Aim of the task –
Whenever a line in the entries below contains "empty", copy that line.

Saved entries:
- Opening Delimiter -

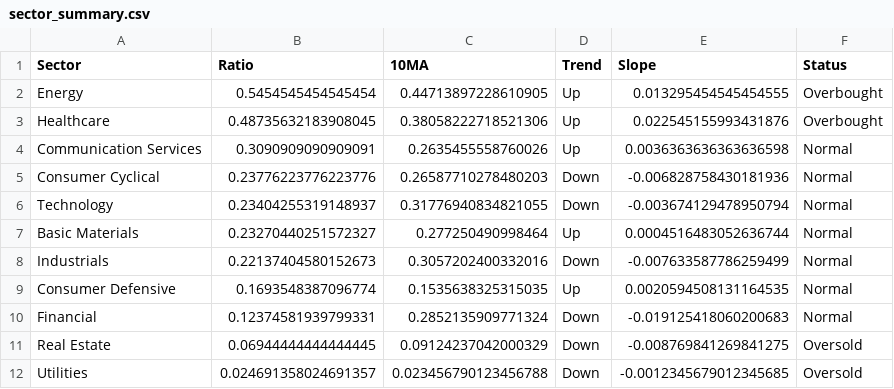
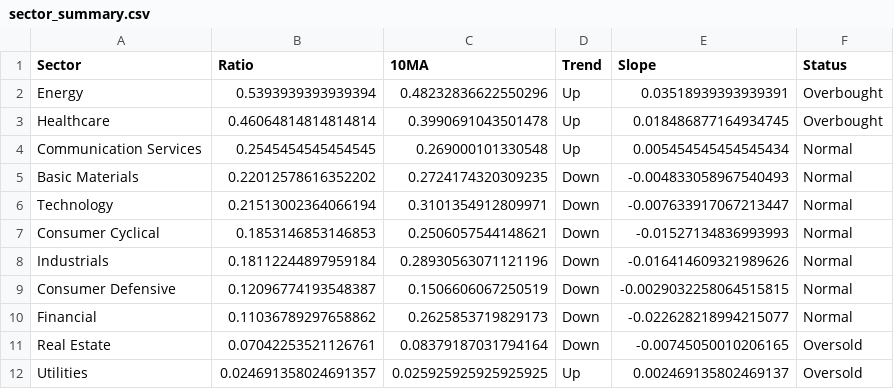
Before and after one commit to sydcurie/uptrend-dashboard, a CSV file: data/sector_summary.csv, drawn as a sheet.

```diff
--- a/data/sector_summary.csv
+++ b/data/sector_summary.csv
@@ -1,12 +1,12 @@
 Sector,Ratio,10MA,Trend,Slope,Status
-Energy,0.5454545454545454,0.44713897228610905,Up,0.013295454545454555,Overbought
-Healthcare,0.48735632183908045,0.38058222718521306,Up,0.022545155993431876,Overbought
-Communication Services,0.3090909090909091,0.2635455558760026,Up,0.0036363636363636598,Normal
-Consumer Cyclical,0.23776223776223776,0.26587710278480203,Down,-0.006828758430181936,Normal
-Technology,0.23404255319148937,0.31776940834821055,Down,-0.003674129478950794,Normal
-Basic Materials,0.23270440251572327,0.277250490998464,Up,0.0004516483052636744,Normal
-Industrials,0.22137404580152673,0.3057202400332016,Down,-0.007633587786259499,Normal
-Consumer Defensive,0.1693548387096774,0.1535638325315035,Up,0.0020594508131164535,Normal
-Financial,0.12374581939799331,0.2852135909771324,Down,-0.019125418060200683,Normal
-Real Estate,0.06944444444444445,0.09124237042000329,Down,-0.008769841269841275,Oversold
-Utilities,0.024691358024691357,0.023456790123456788,Down,-0.0012345679012345685,Oversold
+Energy,0.5393939393939394,0.48232836622550296,Up,0.03518939393939391,Overbought
+Healthcare,0.46064814814814814,0.3990691043501478,Up,0.018486877164934745,Overbought
+Communication Services,0.2545454545454545,0.269000101330548,Up,0.005454545454545434,Normal
+Basic Materials,0.22012578616352202,0.2724174320309235,Down,-0.004833058967540493,Normal
+Technology,0.21513002364066194,0.3101354912809971,Down,-0.007633917067213447,Normal
+Consumer Cyclical,0.1853146853146853,0.2506057544148621,Down,-0.01527134836993993,Normal
+Industrials,0.18112244897959184,0.28930563071121196,Down,-0.016414609321989626,Normal
+Consumer Defensive,0.12096774193548387,0.1506606067250519,Down,-0.0029032258064515815,Normal
+Financial,0.11036789297658862,0.2625853719829173,Down,-0.022628218994215077,Normal
+Real Estate,0.07042253521126761,0.08379187031794164,Down,-0.00745050010206165,Oversold
+Utilities,0.024691358024691357,0.025925925925925925,Up,0.002469135802469137,Oversold
```
Also changed, not shown: data/industry_summary.csv, data/sector_dispersion.csv, 2 other files.
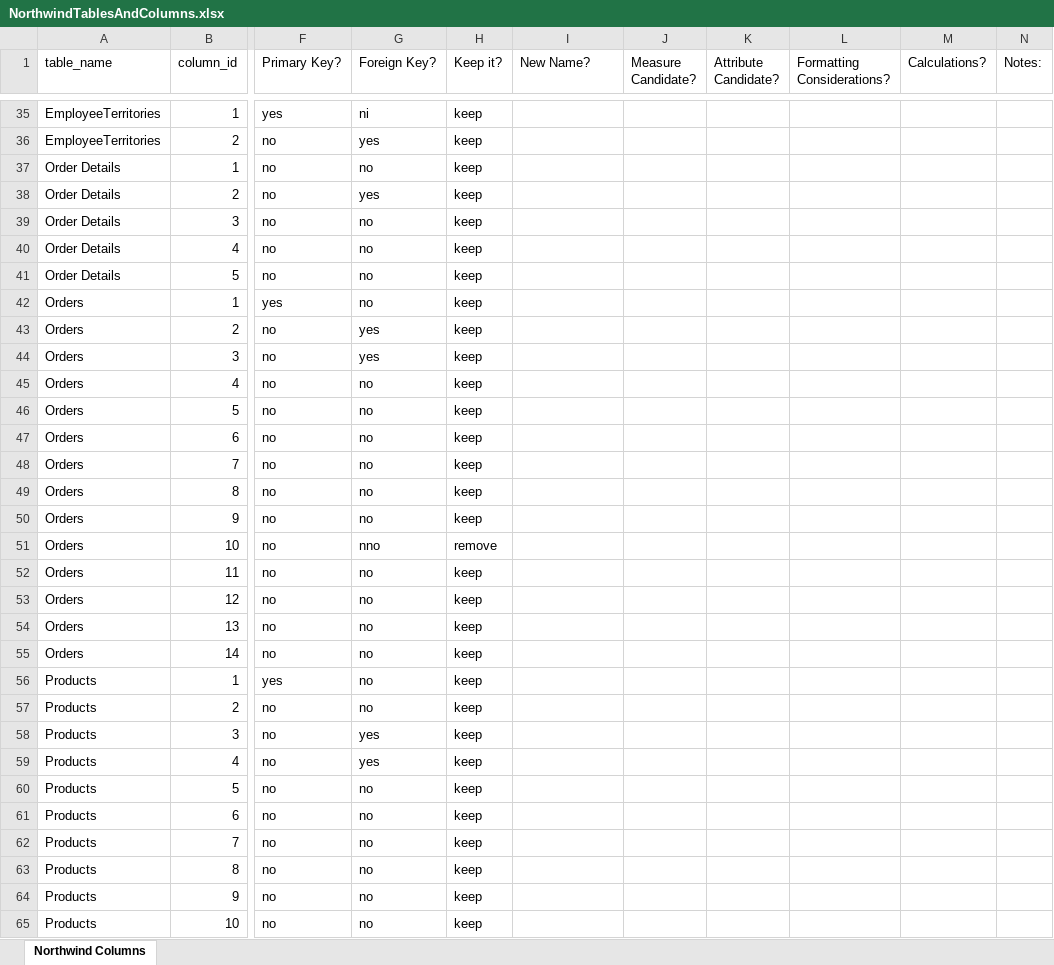
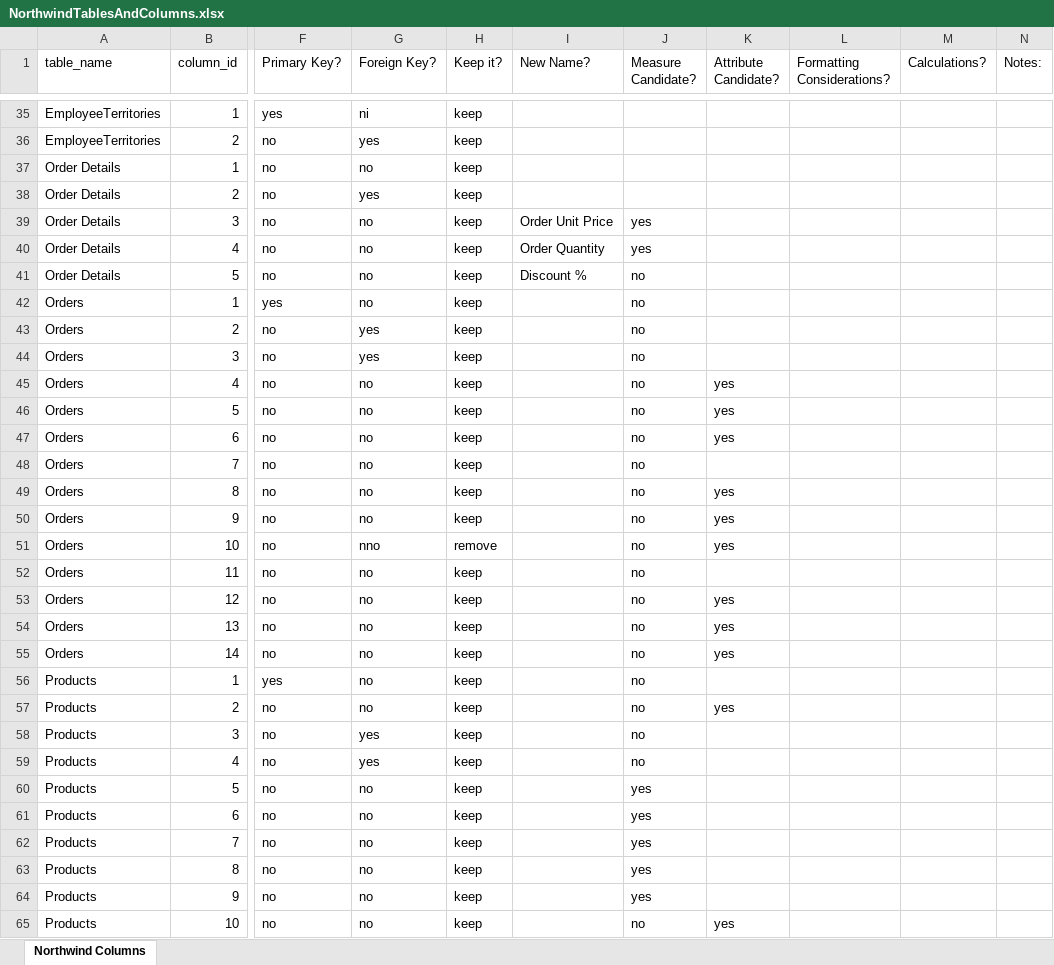
Before and after one commit to agmando/W9_Exercises, an Excel workbook: NorthwindTablesAndColumns.xlsx, sheet Northwind Columns, drawn as a sheet; only a part is shown, gaps mark what is left out; values as stored, in another font and other column widths than the file's, no cell formats; the diff covers the shown part only; the diff names each change by its address in the sheet, - before the commit and + after, or states it on an @@ line.

```diff
--- a/NorthwindTablesAndColumns.xlsx (sheet Northwind Columns)
+++ b/NorthwindTablesAndColumns.xlsx (sheet Northwind Columns)
-I39 (New Name?): (empty)
+I39 (New Name?): Order Unit Price
-J39:J40 (Measure Candidate?): (empty)
+J39:J40 (Measure Candidate?): yes
-I40 (New Name?): (empty)
+I40 (New Name?): Order Quantity
-I41 (New Name?): (empty)
+I41 (New Name?): Discount %
-J41:J59 (Measure Candidate?): (empty)
+J41:J59 (Measure Candidate?): no
-K45:K47 (Attribute Candidate?): (empty)
+K45:K47 (Attribute Candidate?): yes
-K49:K51 (Attribute Candidate?): (empty)
+K49:K51 (Attribute Candidate?): yes
-K53:K55 (Attribute Candidate?): (empty)
+K53:K55 (Attribute Candidate?): yes
-K57 (Attribute Candidate?): (empty)
+K57 (Attribute Candidate?): yes
-J60:J64 (Measure Candidate?): (empty)
+J60:J64 (Measure Candidate?): yes
-J65 (Measure Candidate?): (empty)
+J65 (Measure Candidate?): no
-K65 (Attribute Candidate?): (empty)
+K65 (Attribute Candidate?): yes
```
Also changed, not shown: 55 edited cells elsewhere in this sheet, cell formats, 9 other files.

- Closing Delimiter -

Task response –
-I39 (New Name?): (empty)
-J39:J40 (Measure Candidate?): (empty)
-I40 (New Name?): (empty)
-I41 (New Name?): (empty)
-J41:J59 (Measure Candidate?): (empty)
-K45:K47 (Attribute Candidate?): (empty)
-K49:K51 (Attribute Candidate?): (empty)
-K53:K55 (Attribute Candidate?): (empty)
-K57 (Attribute Candidate?): (empty)
-J60:J64 (Measure Candidate?): (empty)
-J65 (Measure Candidate?): (empty)
-K65 (Attribute Candidate?): (empty)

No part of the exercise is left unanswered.